LAGOS, Jan 14 – Nigeria’s government and unions prepared for last-ditch talks Saturday to end a week-old nationwide strike over fuel prices and avert an oil production shutdown in Africa’s largest crude exporter.
The talks set for Saturday evening come after the country’s unions called for a weekend suspension of the strike and protests that had shut down the country since Monday, prompting Nigerians to rush to markets to stock up on food.
The government enters the talks under intense pressure after the country’s main oil workers union threatened to begin halting crude production at midnight by withdrawing its workers from platforms if a deal is not reached.
The two main labour confederations were to hold meetings of their executive councils on Saturday to reach a common position before they head to negotiations at the presidency, tentatively set for 6:00 pm (1700 GMT).
An official with one of the confederations said he could not yet say whether a deal was possible or if labour leaders were prepared to compromise on their previous demand to return petrol prices to their pre-January 1 level.
Meetings of the unions would decide the way forward, he said.
“I cannot answer any of those questions until people are able to take their positions,” said John Kolawole, secretary general of the Trade Union Congress.
The TUC’s meeting was set to begin at around noon, while the Nigeria Labour Congress was to meet at about 2:00 pm.

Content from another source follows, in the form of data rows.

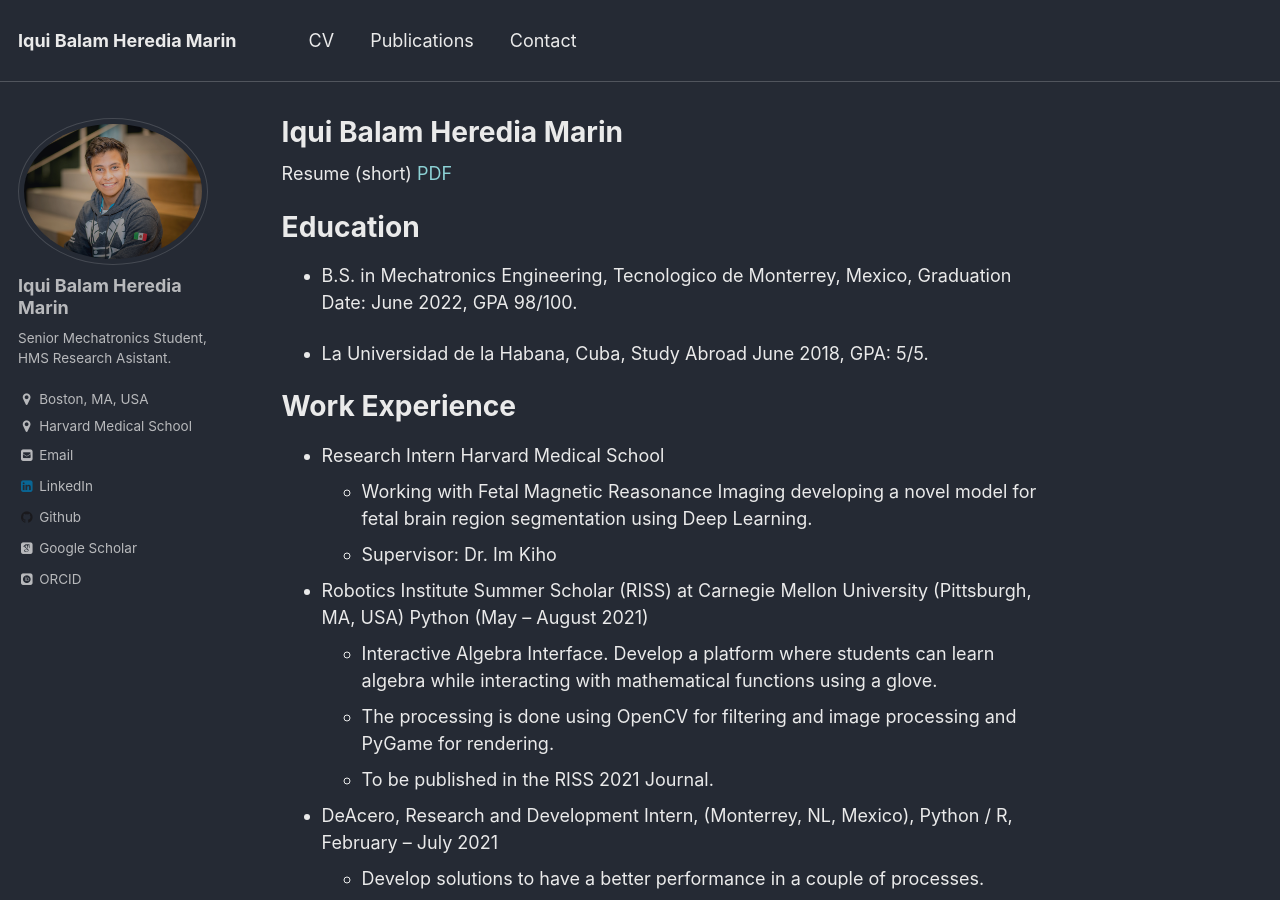
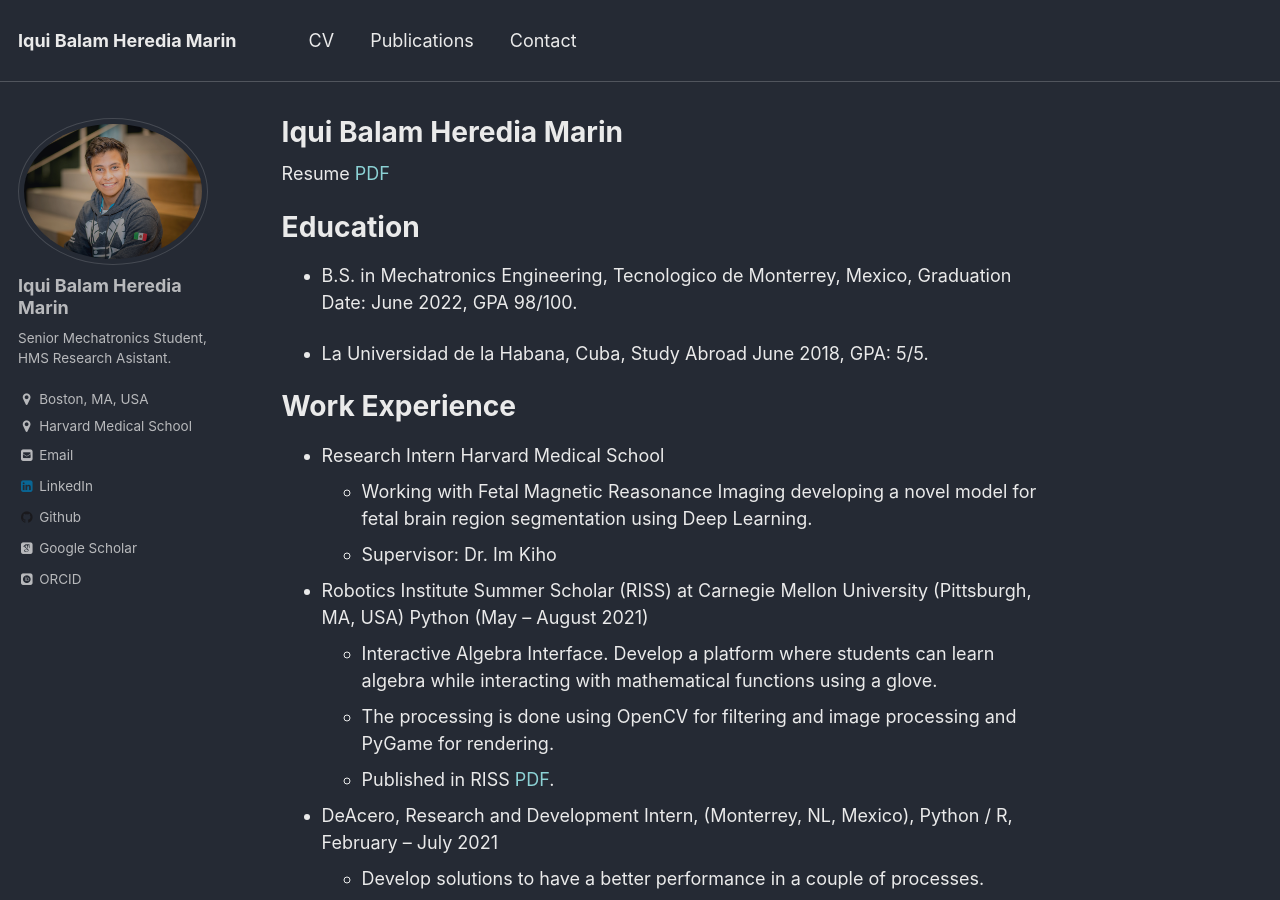
Before and after one commit to iquibalamhm/iquibalamhm.github.io, a Jekyll site: the page built from _pages/cv.md, in a window 1280 px wide and 900 px high. Built offline with Jekyll 4.4.1, drawn with Linux system fonts in a browser that asks for light colours; nearby versions of some CDN libraries; some web fonts are replaced; library files that are not in the unit come from our copies.

Commit message:
Delete unnecesary word

```diff
--- a/_pages/cv.md
+++ b/_pages/cv.md
@@ -9,7 +9,7 @@ redirect_from:
 
 {% include base_path %}
 
-Resume (short) [PDF](https://iquibalamhm.github.io/files/Iqui_Balam_CV.pdf)
+Resume [PDF](https://iquibalamhm.github.io/files/Iqui_Balam_CV.pdf)
 
 <!--- Curriculum Vitae (long) [PDF](https://iquibalamhm.github.io/files/Balam_CV.pdf) --->
 
@@ -30,7 +30,7 @@ Work Experience
 * Robotics Institute Summer Scholar (RISS) at Carnegie Mellon University (Pittsburgh, MA, USA)  Python   (May – August 2021)
   * Interactive Algebra Interface. Develop a platform where students can learn algebra while interacting with mathematical functions using a glove.
   * The processing is done using OpenCV for filtering and image processing and PyGame for rendering.
-  * To be published in the RISS 2021 Journal.
+  * Published in RISS [PDF](https://iquibalamhm.github.io/files/Iqui_Balam_CV.pdf).
 
 * DeAcero, Research and Development Intern, (Monterrey, NL, Mexico),  Python / R,    February – July 2021
   * Develop solutions to have a better performance in a couple of processes.
```
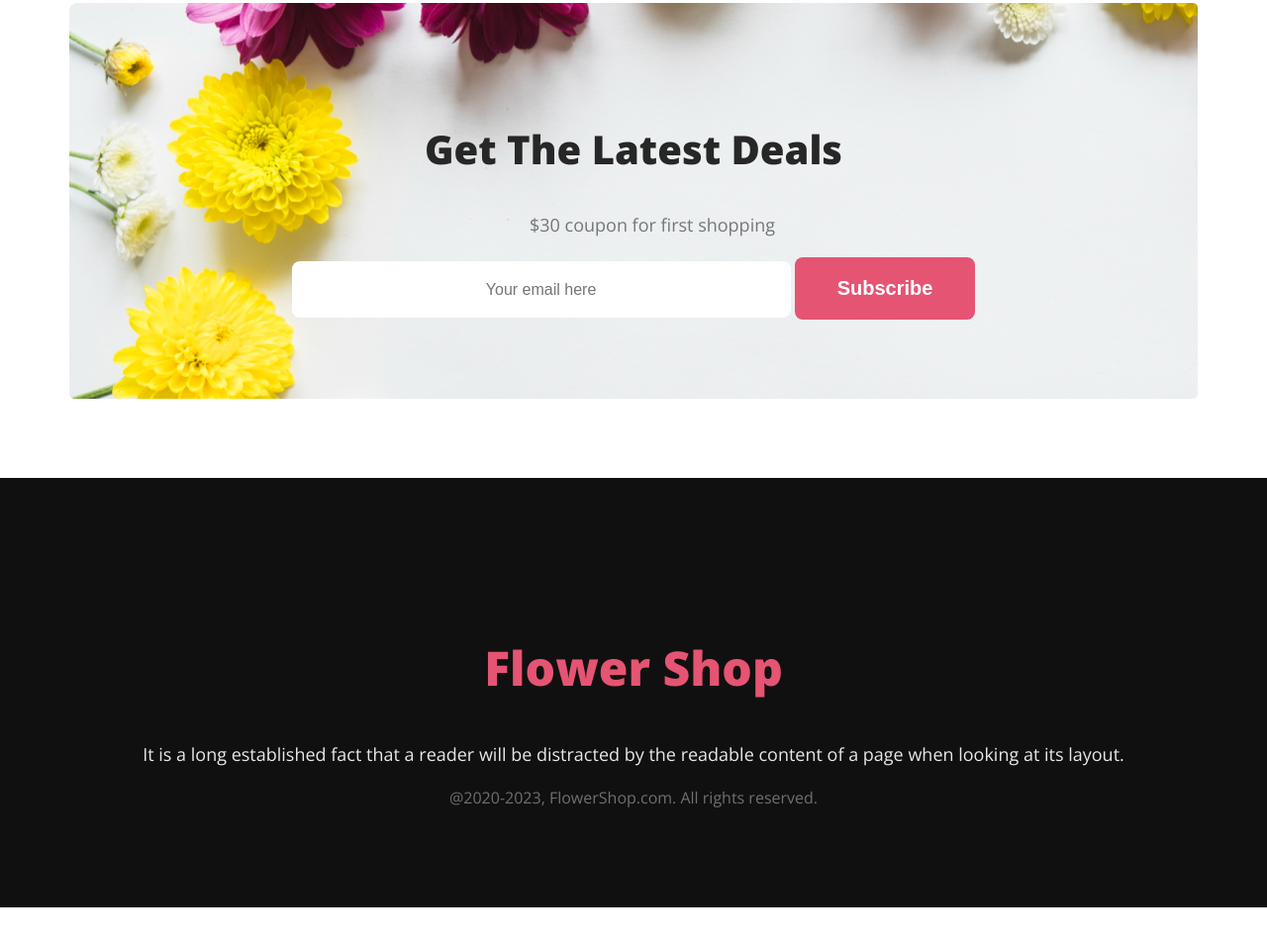
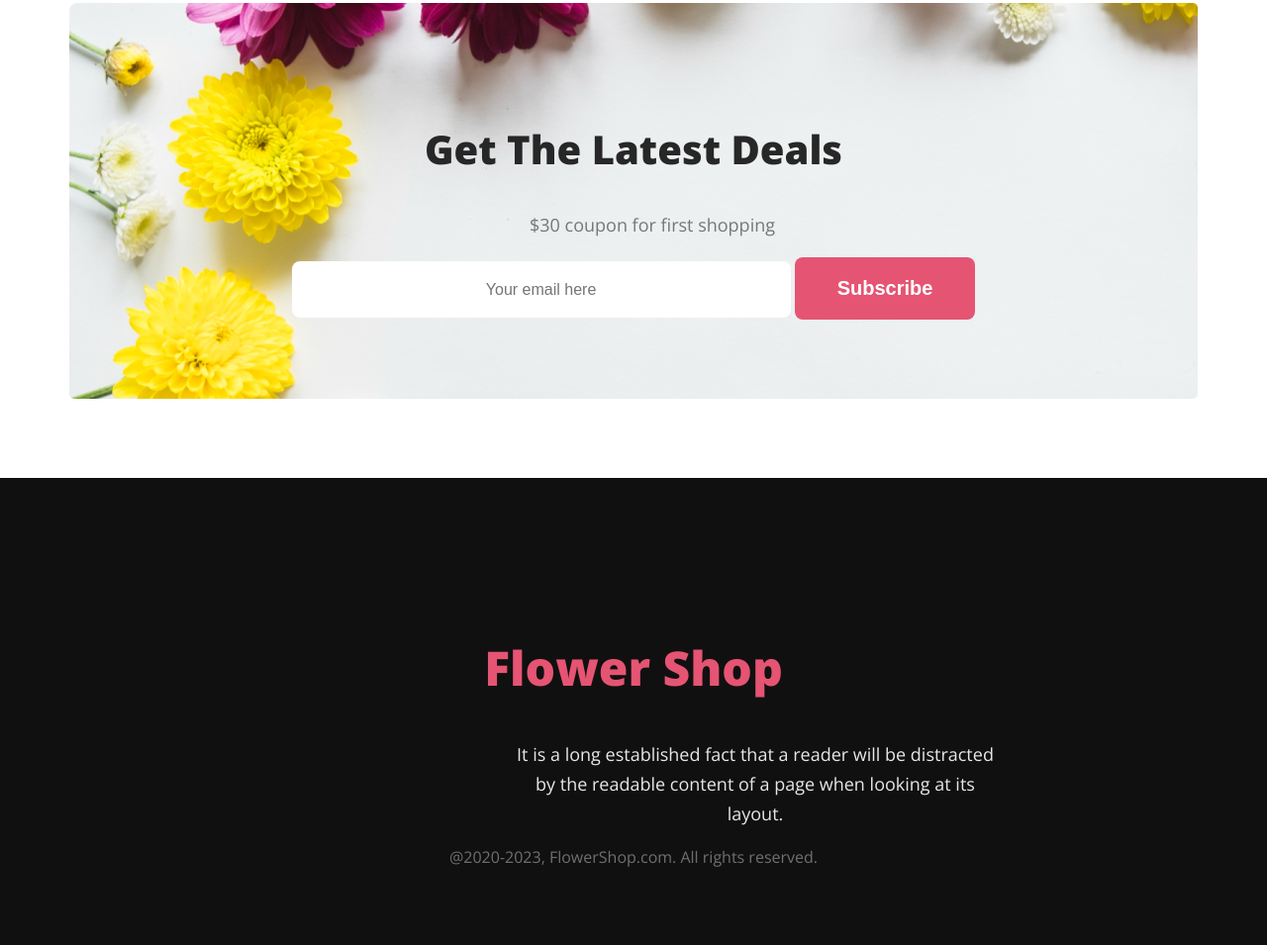
Before and after one commit to rockweb1/flowershop-assigment, a plain HTML site: page index.html in a window 1280 px wide. Shown: the part 4242-5197 px from the top of the page at 99% size. Before the commit the page ends 5159 px from the top, so only its background shows below. Drawn offline with nearby package versions, Linux system fonts and the light colour scheme.

Commit message:
footer updated

```diff
--- a/css/style.css
+++ b/css/style.css
@@ -192,7 +192,9 @@ main{
     color: rgba(255, 255, 255, 0.90);
     font-size: 18px;
     font-weight: 400;
+    width: 500px;
     line-height: 30px;
+    margin-left: 513px;
 
 }
 
```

A move by Nigeria’s government to abruptly and without warning end fuel subsidies on January 1 sparked the strike and brought tens of thousands of people out into the streets in protest over the past week.
The move caused petrol prices to more than double overnight, from 65 naira per litre ($0.40, 0.30 euros) to 140 naira or more.
Nigerians rushed to markets on Saturday to take advantage of the break in the strike to stock up on food, but they found prices had often tripled — a mix of sellers taking advantage of high demand and the result of increased transport costs.
“All the same, we still have to buy because we have to eat,” said Olabisi Adekoya, a 36-year-old mother of four at a Lagos market.
Government officials and economists say removing subsidies was essential and will allow much of the $8 billion per year in savings to be ploughed into projects to improve the country’s woefully inadequate infrastructure.
But Nigerians are united in anger against the removal of subsidies, which they view as their only benefit from the nation’s oil wealth. There is also deep mistrust of government after years of blatant corruption.
The main protests in major cities in Africa’s most populous nation have been largely peaceful, though at least 15 people are believed to have been killed in various incidents.
Police have been accused of shooting dead at least two people, including one in the economic capital Lagos, while at least two others were shot dead as authorities and protesters clashed in the northern city of Kano on Monday.
A riot broke out in the central city of Minna on Wednesday, leaving an officer killed and several political offices burnt, but the cause of the violence was not clear.
In Benin city in the south, a mob burnt part of a mosque complex on Tuesday while at least five people were killed and some 10,000 displaced as Muslims neighbourhoods were targeted.
The strike and protests have put the government under mounting pressure as it also seeks to stop spiralling attacks blamed on Islamist group Boko Haram, which have raised tensions and led to warnings of civil war.
More than 80 Christians have been killed in bomb and gun attacks in recent weeks, most of them attributed to Boko Haram, in a country roughly divided between a mainly Muslim north and predominately Christian south.
Late Friday, gunmen attacked a pub in the northeastern city of Yola, killing two people and wounding a police officer.
Scores of such attacks have been attributed to Boko Haram, but Adamawa state, where Yola is located, also holds governorship elections on January 21, and election periods in Nigeria often provoke violence.